---------- Material for this task

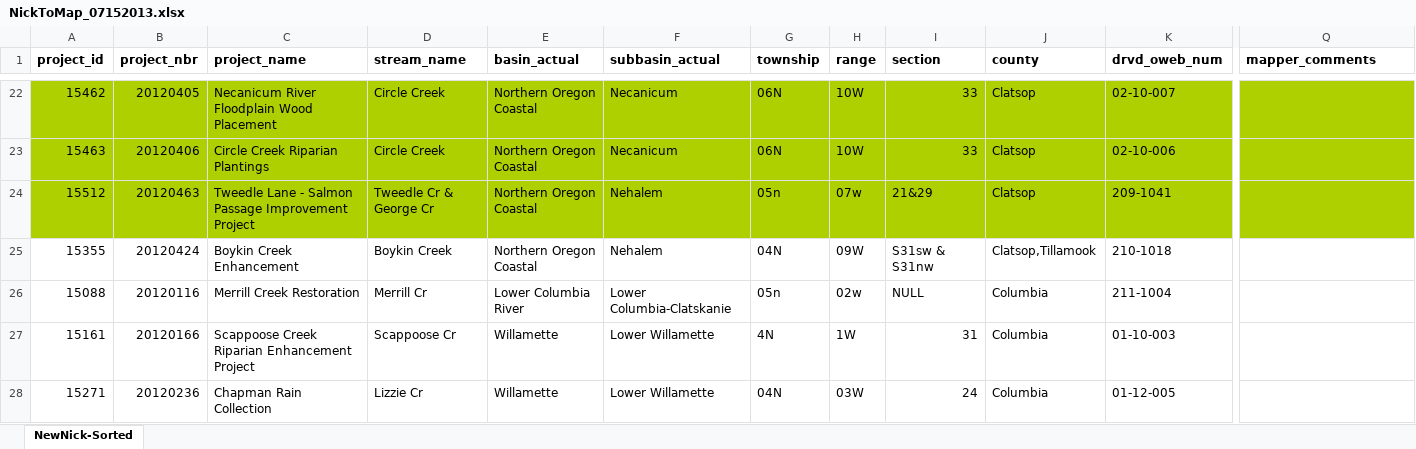
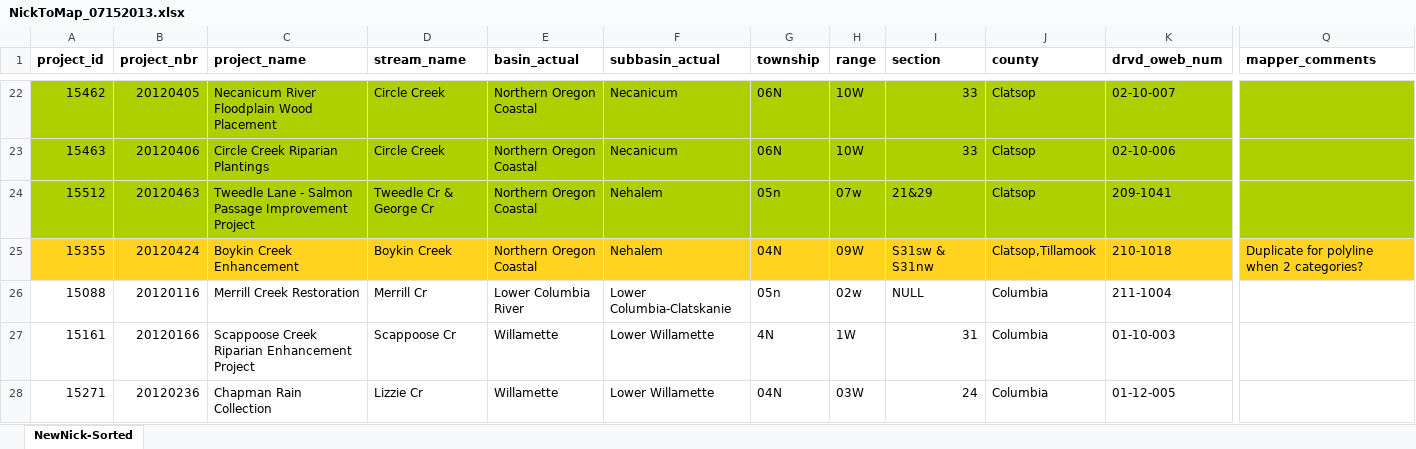
Before and after one commit to hallahan/oweb, an Excel workbook: NickToMap_07152013.xlsx, sheet NewNick-Sorted, drawn as a sheet; only a part is shown, gaps mark what is left out; values as stored, in another font and other column widths than the file's, no borders; the diff covers the shown part only; the diff names each change by its address in the sheet, - before the commit and + after, or states it on an @@ line.

Commit message:
15355 duplicate for polyline with different categories?

```diff
--- a/NickToMap_07152013.xlsx (sheet NewNick-Sorted)
+++ b/NickToMap_07152013.xlsx (sheet NewNick-Sorted)
-A25:Q25 fill: none
+A25:Q25 fill: #FFD320
-Q25 (mapper_comments): (empty)
+Q25 (mapper_comments): Duplicate for polyline when 2 categories?
```
Also changed, not shown: cell formats elsewhere in this sheet, 17 other files.
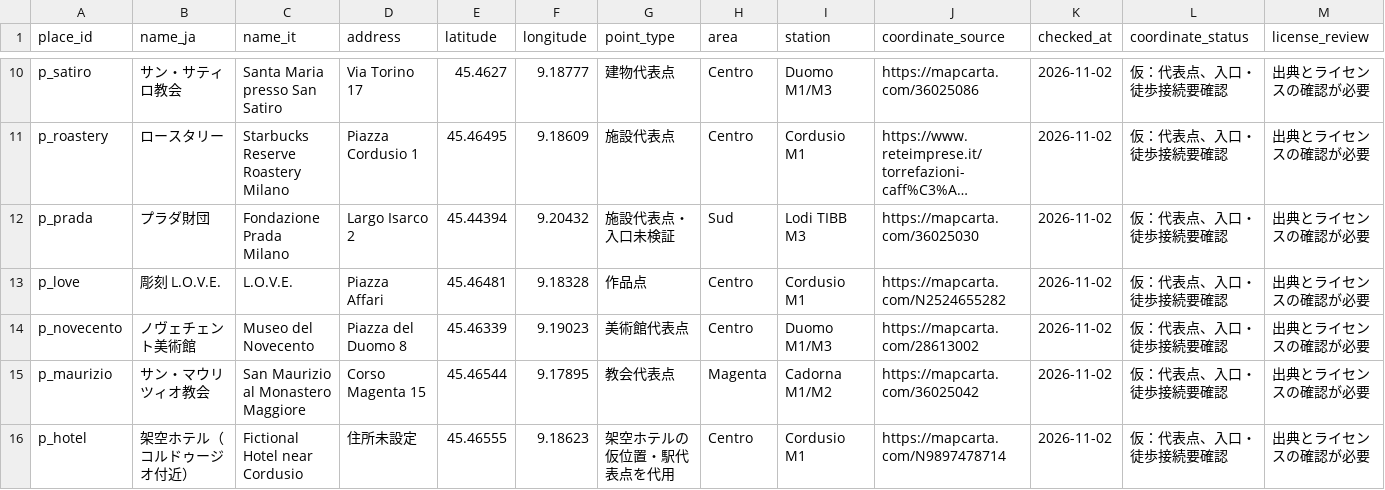
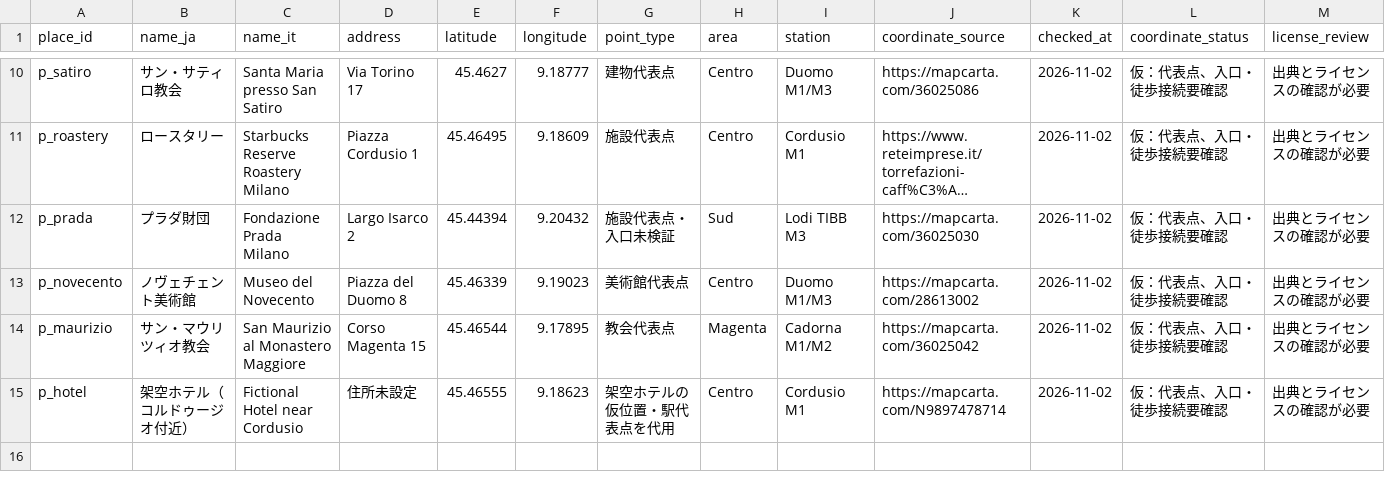
Before and after one commit to nagaihimitsu/dreamscape, a CSV file: content/travel/research/MILANO_LOCATIONS.csv, drawn as a sheet; only a part is shown, gaps mark what is left out; long unchanged cells end in …; rows hold the shown columns only; the diff names each change by its address in the sheet, - before the commit and + after, or states it on an @@ line.

```diff
--- a/content/travel/research/MILANO_LOCATIONS.csv
+++ b/content/travel/research/MILANO_LOCATIONS.csv
-row 13: p_love | 彫刻 L.O.V.E. | L.O.V.E. | Piazza Affari | 45.46481 | 9.18328 | 作品点 | Centro | Cordusio M1 | https://mapcarta.com/N2524655282 | 2026-11-02 | 仮：代表点、入口・徒歩接続要確認 | 出典とライセンスの確認が必要
```
Also changed, not shown: content/travel/research/MILANO_OPENING_HOURS.csv, 32 other files.
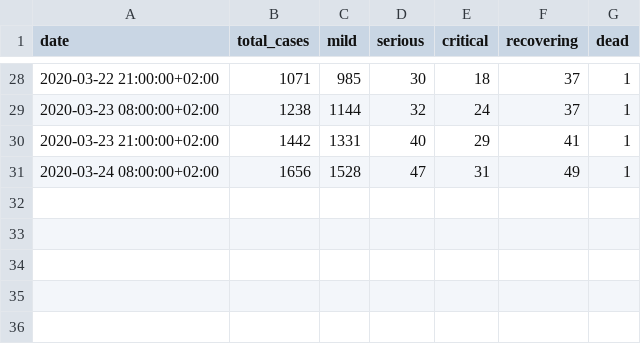
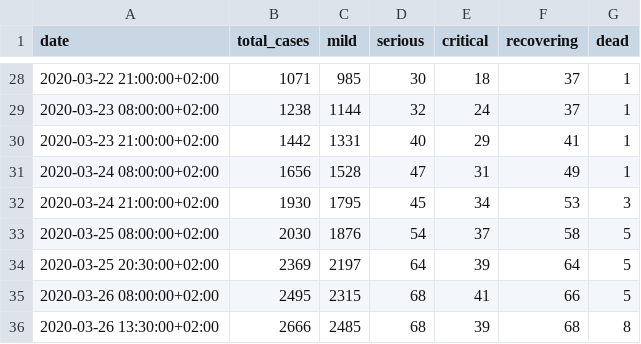
Before and after one commit to tsvikas/COVID-19-Israel-data, a CSV file: daily_reports/total_cases.csv, drawn as a sheet; only a part is shown, gaps mark what is left out.

Commit message:
data update

```diff
--- a/daily_reports/total_cases.csv
+++ b/daily_reports/total_cases.csv
@@ -31 +31,6 @@ date,total_cases,mild,serious,critical,recovering,dead
 2020-03-24 08:00:00+02:00,1656,1528,47,31,49,1
+2020-03-24 21:00:00+02:00,1930,1795,45,34,53,3
+2020-03-25 08:00:00+02:00,2030,1876,54,37,58,5
+2020-03-25 20:30:00+02:00,2369,2197,64,39,64,5
+2020-03-26 08:00:00+02:00,2495,2315,68,41,66,5
+2020-03-26 13:30:00+02:00,2666,2485,68,39,68,8
```
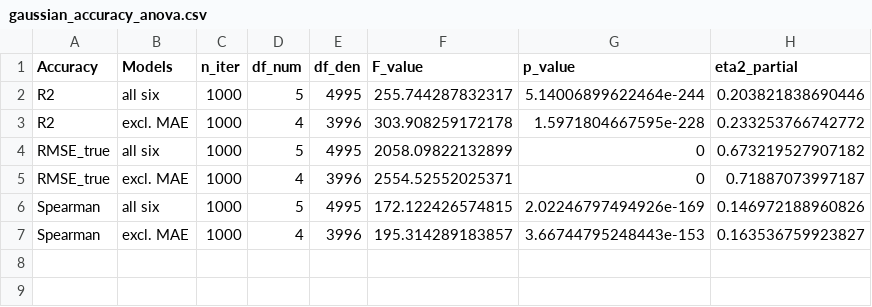
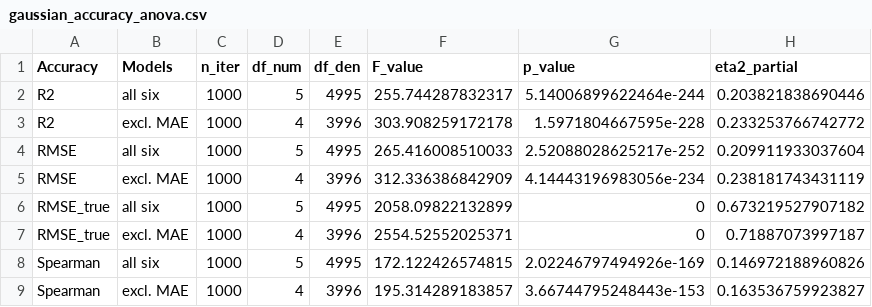
Before and after one commit to YannikGit/ProjektPraktikum, a CSV file: logs/gaussian_accuracy_anova.csv, drawn as a sheet; the diff names each change by its address in the sheet, - before the commit and + after, or states it on an @@ line.

```diff
--- a/logs/gaussian_accuracy_anova.csv
+++ b/logs/gaussian_accuracy_anova.csv
+row 4: RMSE | all six | 1000 | 5 | 4995 | 265.416008510033 | 2.52088028625217e-252 | 0.209911933037604
+row 5: RMSE | excl. MAE | 1000 | 4 | 3996 | 312.336386842909 | 4.14443196983056e-234 | 0.238181743431119
```
Also changed, not shown: logs/gaussian_accuracy_contrasts.csv, logs/gaussian_accuracy_summary.csv, 18 other files.
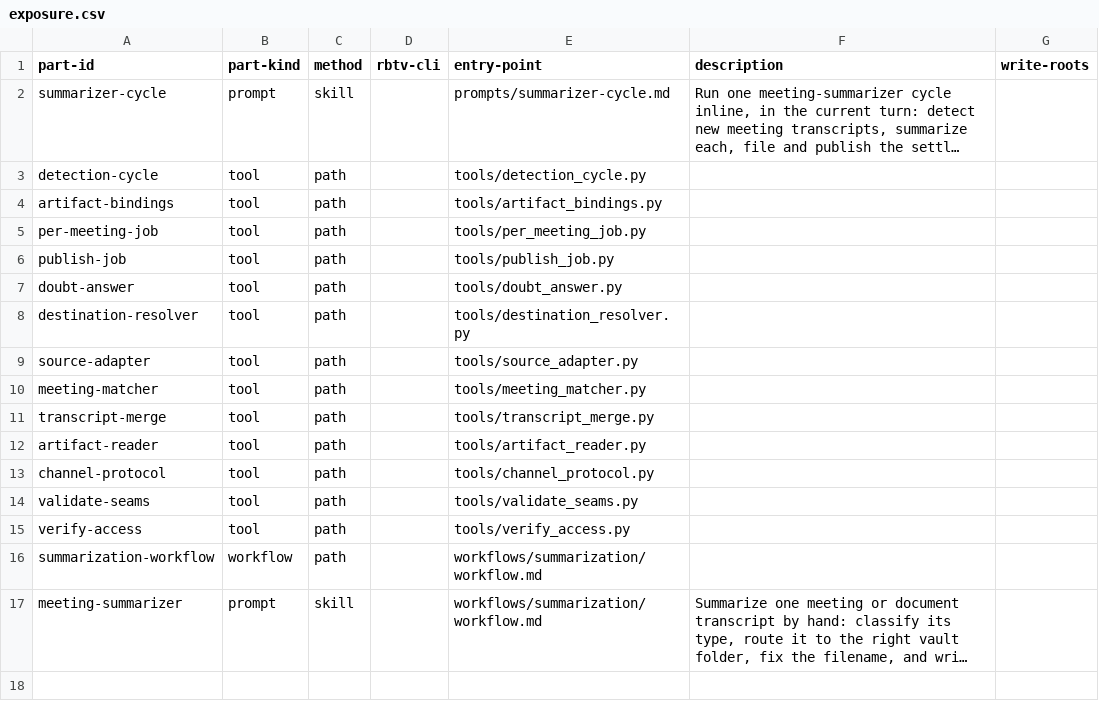
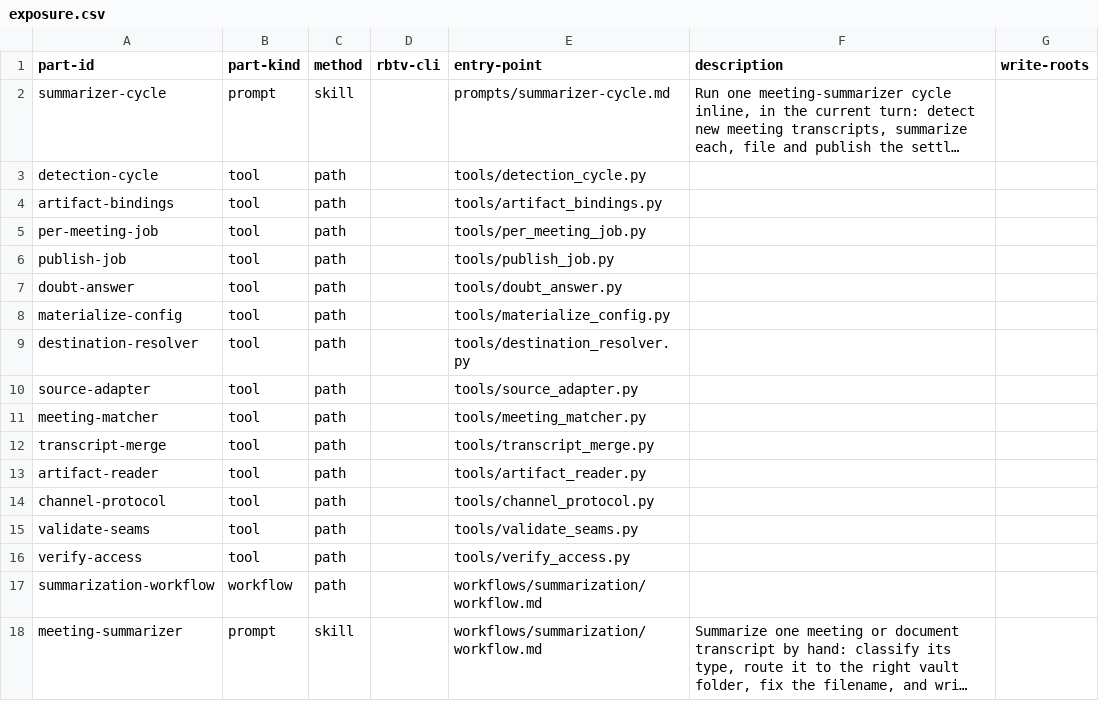
Before and after one commit to tecer-ai/rbtv, a CSV file: office/meeting-summarizer/exposure.csv, drawn as a sheet; long unchanged cells end in ….

Commit message:
fix(office/meeting-summarizer): settings.json is the only config source, every cycle
Live defect, verified by the orchestrator: summarizer-cycle.md materialized
settings.json into config/*.json on the first-ever cycle only. An owner edit
to settings.json after that point never reached the kept tools -
config/destination-routing.json stayed stale after today's rbtv-folder move
until the orchestrator patched both files by hand. Root cause: a second,
unsynced copy (config/) was the tools' actual input.

Fix chosen: re-materialize config/ from settings.json at the start of EVERY
cycle, overwriting - not "one loader function the kept tools share". The kept
tools (destination_resolver.py, verify_access.py, channel_protocol.py,
per_meeting_job.py, detection_cycle.py, publish_job.py) each resolve config
by a different call shape already exercised by the existing fixture-based
test suite (per-key files under a config-module home); rewriting all of them
to read one combined file is a materially larger, riskier change for the
same outcome. Re-materializing keeps their contract untouched and makes
settings.json the one write path into config/ instead of two.

New tools/materialize_config.py (not left as agent prose, unlike the
config-root/state-root resolution steps around it): a tiny, deterministic
split of settings.json's top-level keys into config/<key>.json, run
unconditionally every cycle. Deterministic beats "the agent re-derives this
from memory every turn" for something this mechanical, and it is what makes
the fix actually testable.

tools/test_materialize_config.py: 6 tests, including the exact regression
(an edit to settings.json's destination-routing key overwrites the
previously-materialized config/destination-routing.json). Moved suite:
152 passed (146 + 6 new), 1 skipped, the same 2 pre-existing harness.py
collection errors, unchanged. component-lint: 0 findings.

Live agent meeting-summarizer's home and state untouched; no deploy.

```diff
--- a/office/meeting-summarizer/exposure.csv
+++ b/office/meeting-summarizer/exposure.csv
@@ -7,2 +7,3 @@ publish-job,tool,path,,tools/publish_job.py,,
 doubt-answer,tool,path,,tools/doubt_answer.py,,
+materialize-config,tool,path,,tools/materialize_config.py,,
 destination-resolver,tool,path,,tools/destination_resolver.py,,
```
Also changed, not shown: 3 other files.
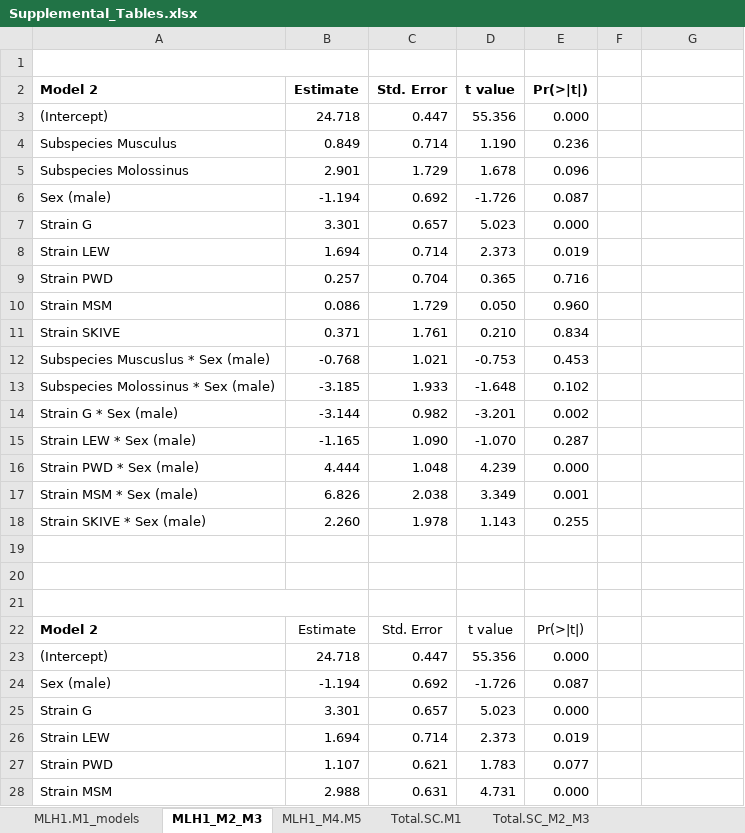
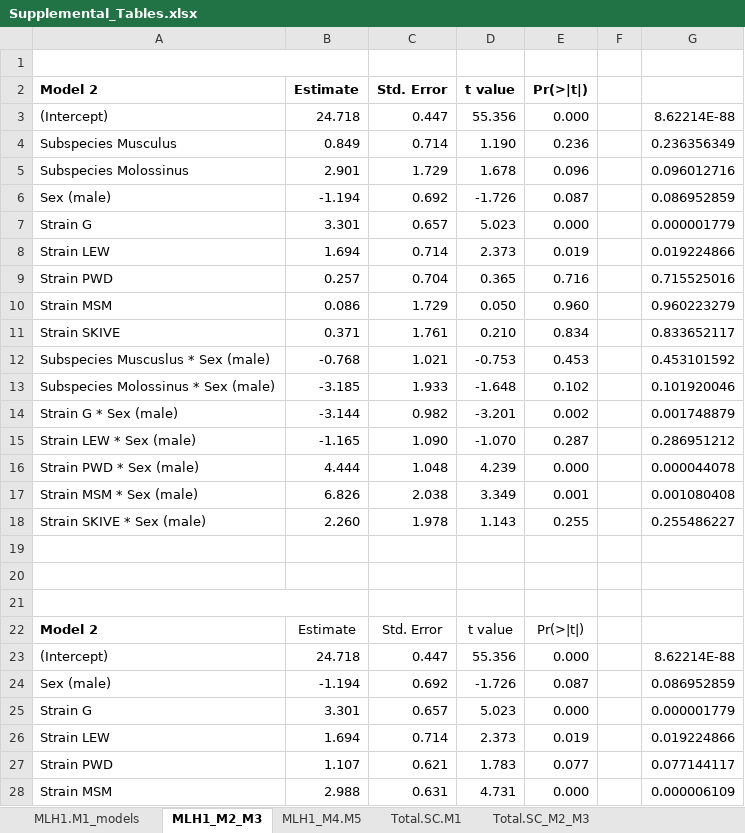
Before and after one commit to petersoapes/MLH1repo, an Excel workbook: doc/Supplemental_Tables.xlsx, sheet MLH1_M2_M3, drawn as a sheet; only a part is shown; values as stored, in another font and other column widths than the file's, no borders; charts and pictures not drawn; the diff covers the shown part only; the diff names each change by its address in the sheet, - before the commit and + after, or states it on an @@ line.

```diff
--- a/doc/Supplemental_Tables.xlsx (sheet MLH1_M2_M3)
+++ b/doc/Supplemental_Tables.xlsx (sheet MLH1_M2_M3)
-G3: (empty)
+G3: 8.62214E-88
-G4: (empty)
+G4: 0.236356349
-G5: (empty)
+G5: 0.096012716
-G6: (empty)
+G6: 0.086952859
-G7: (empty)
+G7: 0.000001779
-G8: (empty)
+G8: 0.019224866
-G9: (empty)
+G9: 0.715525016
-G10: (empty)
+G10: 0.960223279
-G11: (empty)
+G11: 0.833652117
-G12: (empty)
+G12: 0.453101592
-G13: (empty)
+G13: 0.101920046
-G14: (empty)
+G14: 0.001748879
-G15: (empty)
+G15: 0.286951212
-G16: (empty)
+G16: 0.000044078
-G17: (empty)
+G17: 0.001080408
-G18: (empty)
+G18: 0.255486227
-G23: (empty)
+G23: 8.62214E-88
-G24: (empty)
+G24: 0.086952859
-G25: (empty)
+G25: 0.000001779
-G26: (empty)
+G26: 0.019224866
-G27: (empty)
+G27: 0.077144117
-G28: (empty)
+G28: 0.000006109
```
Also changed, not shown: 10 edited cells elsewhere in this sheet, sheet Total.SC_M2_M3, sheet MLH1_M4.M5, sheet Short.bivalent_M1.SC, sheet Short.bivalent_M2_M3, sheet Total.SC.M1, charts or pictures, doc/Supplemental_Tables_drafts.xlsx.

--------------------

Problem statement ::
Report only how many lines above include "gaps".

Written solution ::
3